Available records below:

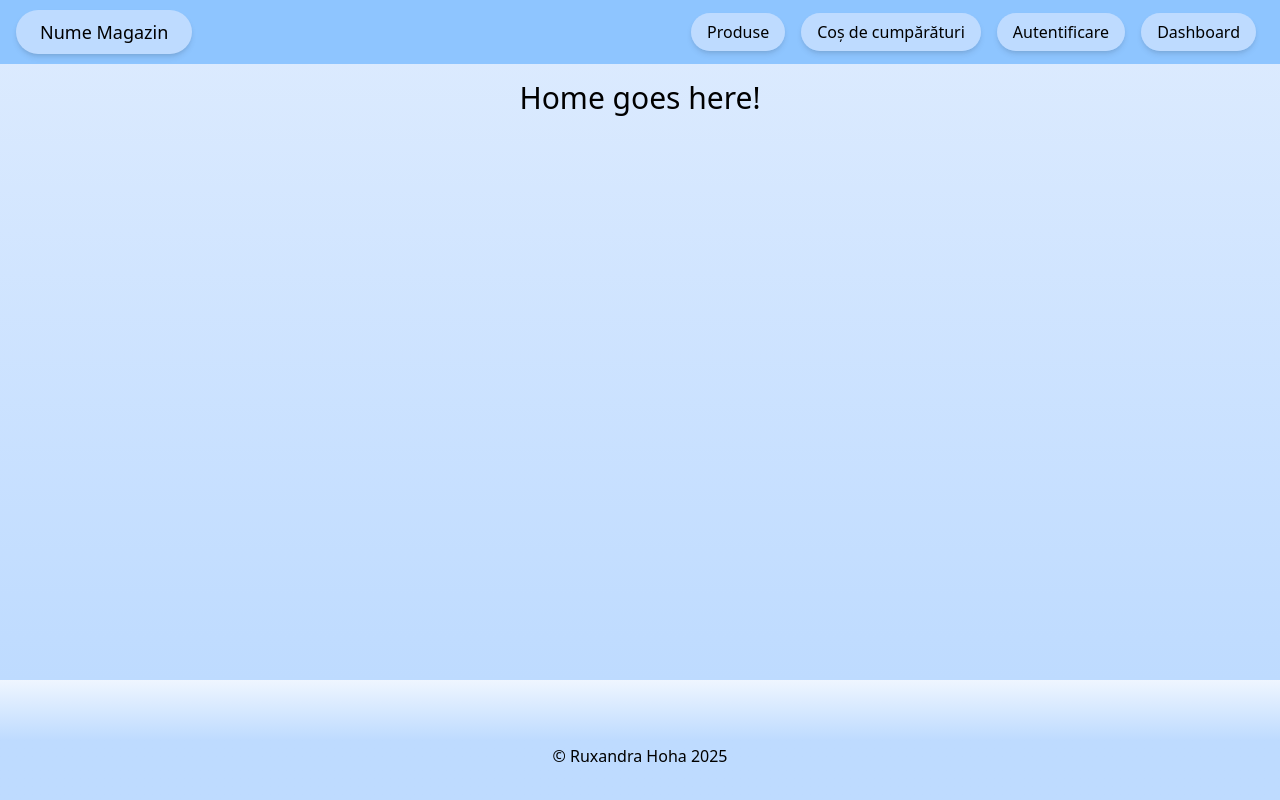
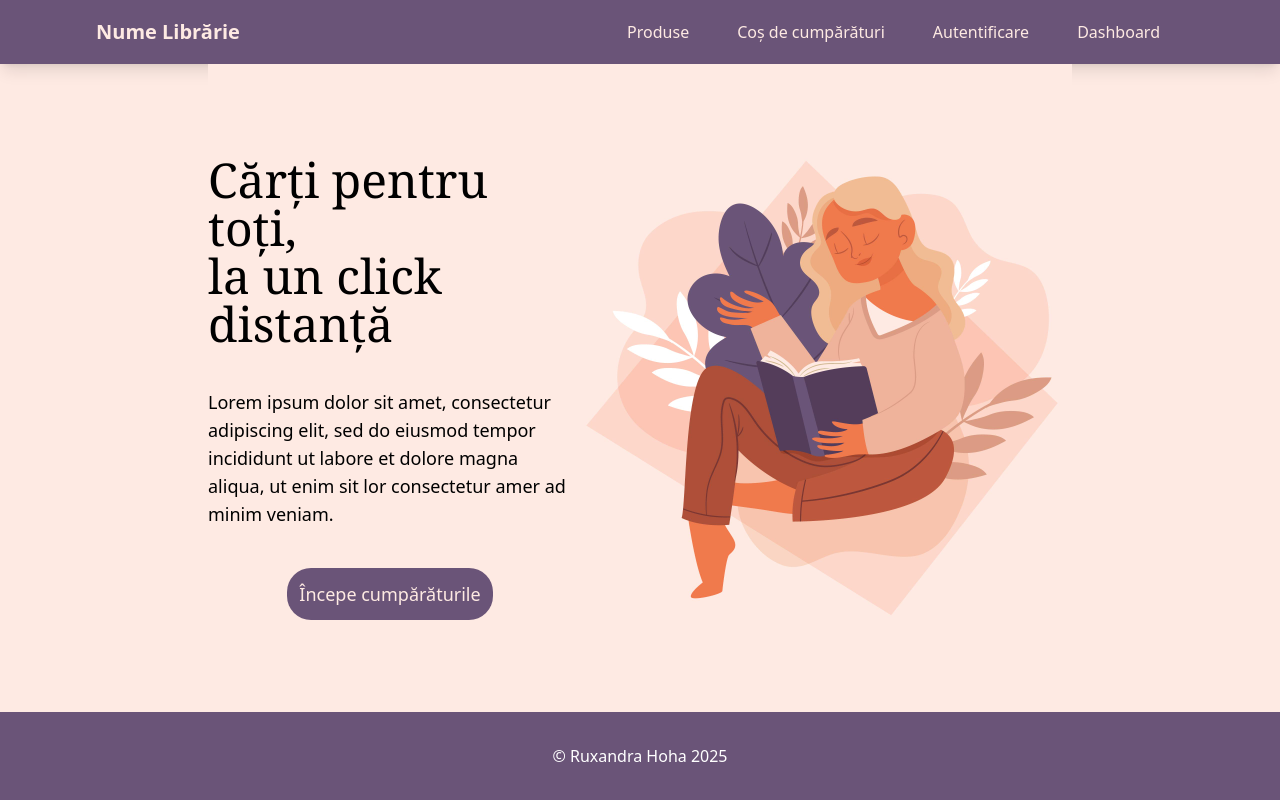
Before and after one commit to ruxandrahoha/e-commerce, a React (Vite) app: page / in a window 1280 px wide. Built offline with nearby package versions, Linux system fonts and the light colour scheme.

Commit message:
Third rebranding's a charm

```diff
--- a/src/components/Layout.jsx
+++ b/src/components/Layout.jsx
@@ -8,31 +8,31 @@ export default function Layout() {
     const { cart } = useCart();
 
     return (
-        <div className="flex flex-col h-screen">
+        <div className="flex flex-col h-screen bg-[#feeae3]">
 
-            <header className="bg-blue-300 flex justify-between items-center text-md px-4 shadow-lg h-16">
-                <Link className="bg-blue-200 text-lg px-6 py-2 rounded-4xl shadow-md hover:bg-blue-400 transition" to="/">Nume Magazin</Link>
-                <nav className="py-6">
-                    <NavLink className="px-4 py-2 bg-blue-200 rounded-4xl mx-2 shadow-md hover:bg-blue-400 transition" to="/products">
+            <header className="bg-[#6a5478] flex justify-between items-center text-md px-4 shadow-lg h-16">
+                <Link className="text-[#feeae3] text-xl font-semibold ml-20 hover:underline" to="/">Nume Librărie</Link>
+                <nav className="py-6 mr-20">
+                    <NavLink className="px-4 py-2 text-[#feeae3] mx-2 font-medium hover:underline" to="/products">
                         Produse
                     </NavLink>
-                    <NavLink className="px-4 py-2 bg-blue-200 rounded-4xl mx-2 shadow-md hover:bg-blue-400 transition" to="/cart">
+                    <NavLink className="px-4 py-2 text-[#feeae3] mx-2 font-medium hover:underline" to="/cart">
                         Coș de cumpărături{cart.length > 0 && ` (${cart.length})`}
                     </NavLink>
-                    <NavLink className="px-4 py-2 bg-blue-200 rounded-4xl mx-2 shadow-md hover:bg-blue-400 transition" to="/login">
+                    <NavLink className="px-4 py-2 text-[#feeae3] mx-2 font-medium hover:underline" to="/login">
                         Autentificare
                     </NavLink>
-                    <NavLink className="px-4 py-2 bg-blue-200 rounded-4xl mx-2 shadow-md hover:bg-blue-400 transition" to="/dashboard">
+                    <NavLink className="px-4 py-2 text-[#feeae3] mx-2 font-medium hover:underline" to="/dashboard">
                         Dashboard
                     </NavLink>
                 </nav>
             </header>
 
-            <main className="bg-gradient-to-b from-blue-100 to-blue-200 flex-1 p-4 pb-12">
+            <main className="bg-[#feeae3] flex-1 mx-52">
                 <Outlet />
             </main>
 
-            <footer className="bg-gradient-to-t from-blue-200 via-blue-200 to-blue-50 text-center p-8 pt-16">
+            <footer className="bg-[#6a5478] text-white text-center p-8">
                 <p className="">© Ruxandra Hoha 2025</p>
             </footer>
 
--- a/src/pages/Home.jsx
+++ b/src/pages/Home.jsx
@@ -1,7 +1,23 @@
+import heroImage from "../assets/hero-image.jpg"
+
 export default function Home() {
   return (
-    <div className="flex justify-center text-3xl">
-      Home goes here!
+    <div className="flex justify-center items-center h-full mx-auto text-5xl">
+      <div className="flex flex-col gap-10 items-start">
+        <h1 className="font-serif">
+          Cărți pentru toți, <br/>
+          la un click distanță
+        </h1>
+        <p className="text-lg max-w-150">
+          Lorem ipsum dolor sit amet, consectetur adipiscing elit, sed do eiusmod tempor incididunt ut labore et dolore magna aliqua, ut enim sit lor consectetur amer ad minim veniam.
+        </p>
+        <button className="text-lg bg-[#6a5478] rounded-3xl text-[#feeae3] mx-auto p-3">
+          Începe cumpărăturile
+        </button>
+      </div>
+      <div>
+        <img className="max-w-[500px]" src={heroImage} alt=""></img>
+      </div>
     </div>
   )
 }
```
Also changed, not shown: src/assets/hero-image.jpg (added).
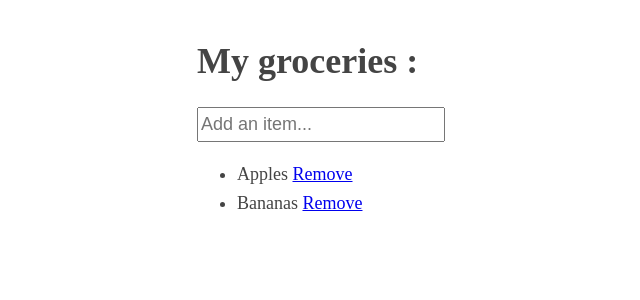
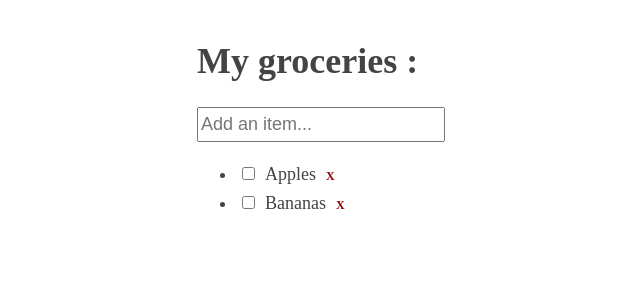
Before and after one commit to FredPetris/az_test_front, a React (Create React App) app: page / in a window 1280 px wide. Shown: the top 300 px of the page, without its empty margins (323-963 px from the left). Built offline with nearby package versions, Linux system fonts and the light colour scheme.

Commit message:
add the logic to check/uncheck items

```diff
--- a/src/actions.js
+++ b/src/actions.js
@@ -2,6 +2,7 @@ export const ADD_GROCERY_ITEM = 'ADD_GROCERY_ITEM';
 export const EDIT_GROCERY_ITEM = 'EDIT_GROCERY_ITEM';
 export const REMOVE_GROCERY_ITEM = 'REMOVE_GROCERY_ITEM';
 export const SAVE_EDIT_GROCERY_ITEM = 'SAVE_EDIT_GROCERY_ITEM';
+export const TOGGLE_CHECKED_GROCERY_ITEM = 'TOGGLE_CHECKED';
 
 export function addGroceryItem(item) {
   return { type: ADD_GROCERY_ITEM, item };
@@ -18,3 +19,7 @@ export function removeGroceryItem(index) {
 export function saveEditItem(item, name) {
   return { type: SAVE_EDIT_GROCERY_ITEM, item, name };
 }
+
+export function toggleCheckedGroceryItem(index) {
+  return { type: TOGGLE_CHECKED_GROCERY_ITEM, index };
+}
--- a/src/components/App.js
+++ b/src/components/App.js
@@ -31,6 +31,11 @@ class App extends Component {
     }
   };
 
+  onChecked = index => {
+    this.props.toggleCheckedGroceryItem(index);
+    this.forceUpdate();
+  };
+
   render() {
     const { groceries } = this.props;
     let editItem = (item, index) => {
@@ -46,12 +51,14 @@ class App extends Component {
         );
       } else {
         return (
-          <li onDoubleClick={() => this.onEdit(item, index)}>
-            {item.name}
-            &nbsp;
-            <a href="#" onClick={() => this.onRemove(index)}>
-              Remove
-            </a>
+          <li key={index}>
+            <input onClick={() => this.onChecked(index)} type="checkbox" checked={item.checked} />
+            <span className="editAction" onDoubleClick={() => this.onEdit(item, index)}>
+              {item.name}
+            </span>
+            <span className="removeAction" onClick={() => this.onRemove(index)}>
+              X
+            </span>
           </li>
         );
       }
--- a/src/components/AppContainer.js
+++ b/src/components/AppContainer.js
@@ -1,6 +1,12 @@
 import { connect } from 'react-redux';
 
-import { addGroceryItem, editGroceryItem, removeGroceryItem, saveEditItem } from 'actions';
+import {
+  addGroceryItem,
+  editGroceryItem,
+  removeGroceryItem,
+  saveEditItem,
+  toggleCheckedGroceryItem,
+} from 'actions';
 import App from 'components/App';
 
 function mapStateToProps({ groceries }) {
@@ -13,6 +19,7 @@ function mapDispatchToProps(dispatch) {
     editGroceryItem: (item, index) => dispatch(editGroceryItem(item, index)),
     removeGroceryItem: index => dispatch(removeGroceryItem(index)),
     saveEditItem: (item, name) => dispatch(saveEditItem(item, name)),
+    toggleCheckedGroceryItem: index => dispatch(toggleCheckedGroceryItem(index)),
   };
 }
 
--- a/src/index.css
+++ b/src/index.css
@@ -19,3 +19,18 @@ input {
 input[type="text"] {
   width: 100%;
 }
+
+li > * {
+  margin: 0 5px;
+}
+
+.editAction {
+  cursor: pointer;
+}
+
+.removeAction {
+  color: darkred;
+  font-size: 12px;
+  font-weight: bold;
+  cursor: pointer;
+}
--- a/src/reducers.js
+++ b/src/reducers.js
@@ -5,6 +5,7 @@ import {
   EDIT_GROCERY_ITEM,
   REMOVE_GROCERY_ITEM,
   SAVE_EDIT_GROCERY_ITEM,
+  TOGGLE_CHECKED_GROCERY_ITEM,
 } from './actions';
 
 const initialState = new Immutable.List([
@@ -37,6 +38,12 @@ function groceries(state = initialState, action) {
         return item;
       });
       return save;
+
+    case TOGGLE_CHECKED_GROCERY_ITEM:
+      return state.update(action.index, item => {
+        item.checked = !item.checked;
+        return item;
+      });
     default:
       return state;
   }
```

End of Available records.

Within the records above, how many lines include the word "items"? State the number by itself.

▶ [Task result] 5